"He's working hard at it," Esquer said. "It's not easy. The competition we're playing at the level that we play, this game is not easy, and this is part of the lesson to our guys: They've got to come out the other side and be better for it. Ladrech did, Brian Celsi's done it."

A night after going 2-for-2 with a monster home run and two RBIs, Cumberland took the golden sombrero, going 0-for-4 with four strikeouts. Mitchell Kranson, who came in hitting .360, went 1-for-3.

"We want pitching and defense and a new hero every night, and everyone's got to be prepared and step up to be a big part of the game," Esquer said.

After 1,116 saw the Bears beat the Beavers on Friday, over 1,730 took in the Saturday afternoon contest at Evans Diamond, the largest crowd of the season.

Erik Martinez worked a hitless ninth, allowing one walk and striking out his 18th batter in 12.1 innings of work this season, earning his sixth save in six opportunities.

Oregon State came into the series hitting .331 to lead the Pac-12, but wound up hitting .133 over the three games against the Bears (12-for-90), who outscored the Beavers 16-5. Cal pitchers allowed just six walks and three hit batters, while striking out 23 over the course of the series.


6-foot-7 righty Alex Schick should be back on active duty in two weeks. He was in full uniform without crutches on Saturday, after he inujred his knee the week before the season opened. With a fastball in the mid-90s, that's the one bullpen piece the Bears could be missing, giving them yet another bridge to Martinez, in addition to Keaton Siomkin.

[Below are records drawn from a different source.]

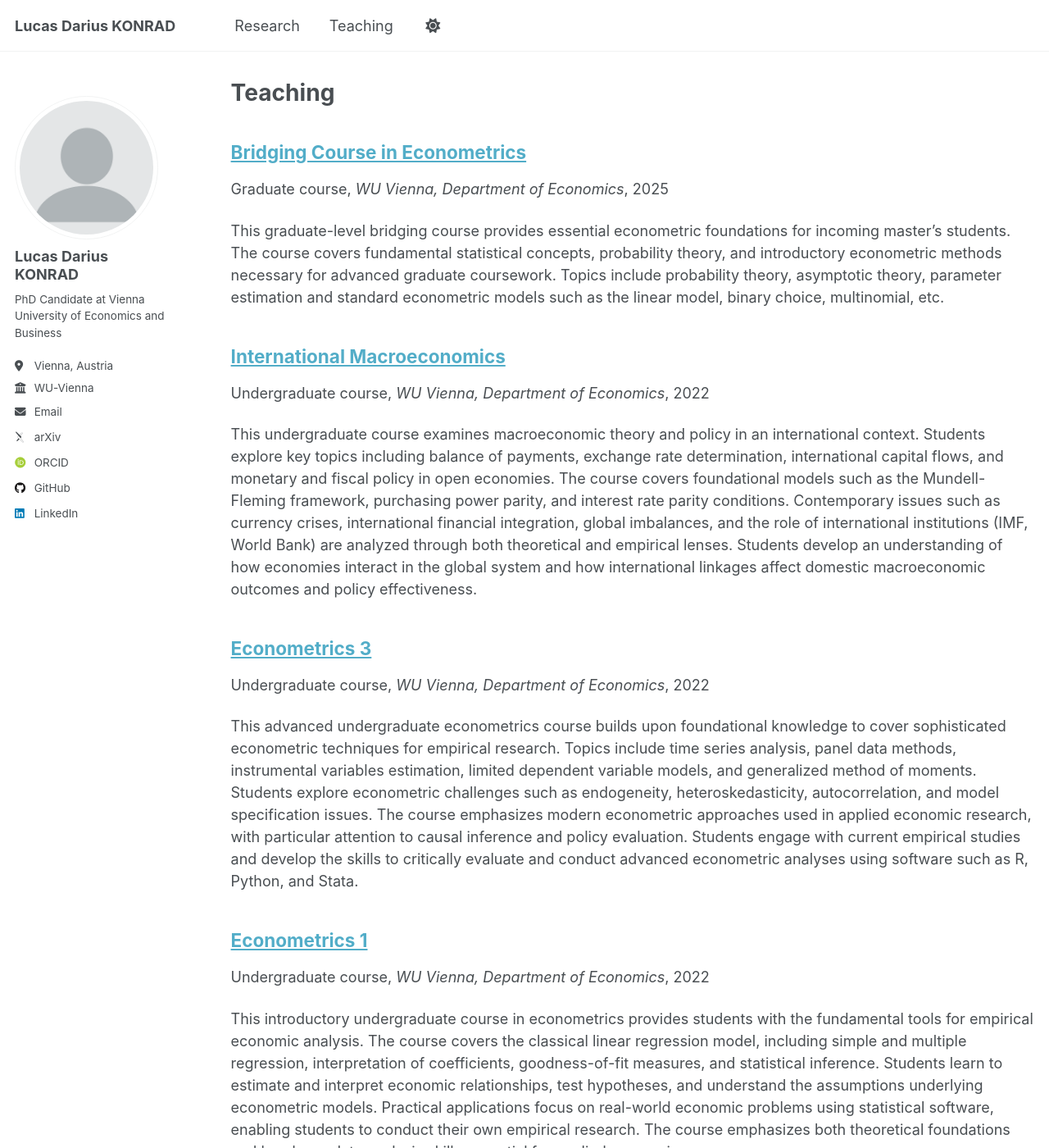
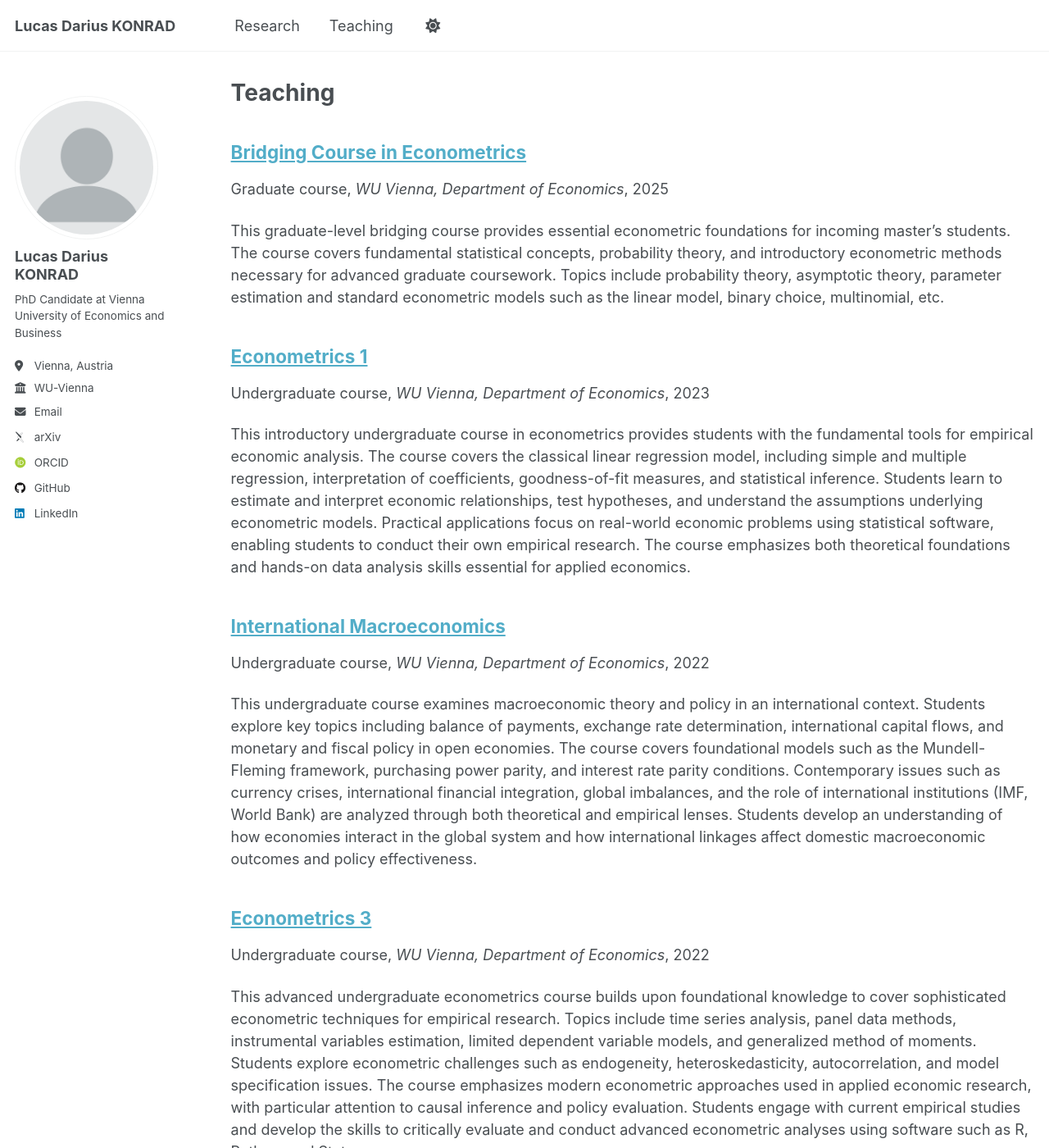
Before and after one commit to konradld/konradld.github.io, a Jekyll site: the page built from _pages/teaching.html, in a window 1280 px wide and 1400 px high. Shown: the whole window at 82% size. Built offline with Jekyll 4.4.1, drawn with Linux system fonts in a browser that asks for light colours; some web fonts are replaced; a script that is not in the unit is left out; some of the changed text lies outside the part shown.

Commit message:
Update teaching-econometrics-1.md

```diff
--- a/_teaching/teaching-econometrics-1.md
+++ b/_teaching/teaching-econometrics-1.md
@@ -4,7 +4,7 @@ collection: teaching
 type: "Undergraduate course"
 permalink: /teaching/econometrics-1
 venue: "WU Vienna, Department of Economics"
-date: 2022-09-01
+date: 2023-03-01
 location: "Vienna, Austria"
 ---
 
```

Cal had several recruits on-hand, including signees Max Flower and Rogelio Reyes, as well as 2018 outfield commit Ryan Holgate, out of Davis (Calif.).

Last week against USC, the Bears had Emilio Rosas, a 2018 shortstop commit out of Santa Ana (Calif.) Mater Dei, on hand at the finale, along with 2016 signees Conner Bock and Anthony Walters. 2019 right-handed pitcher Hunter Kranton, also of Mater Dei, was also on hand for the Bears. Top Stories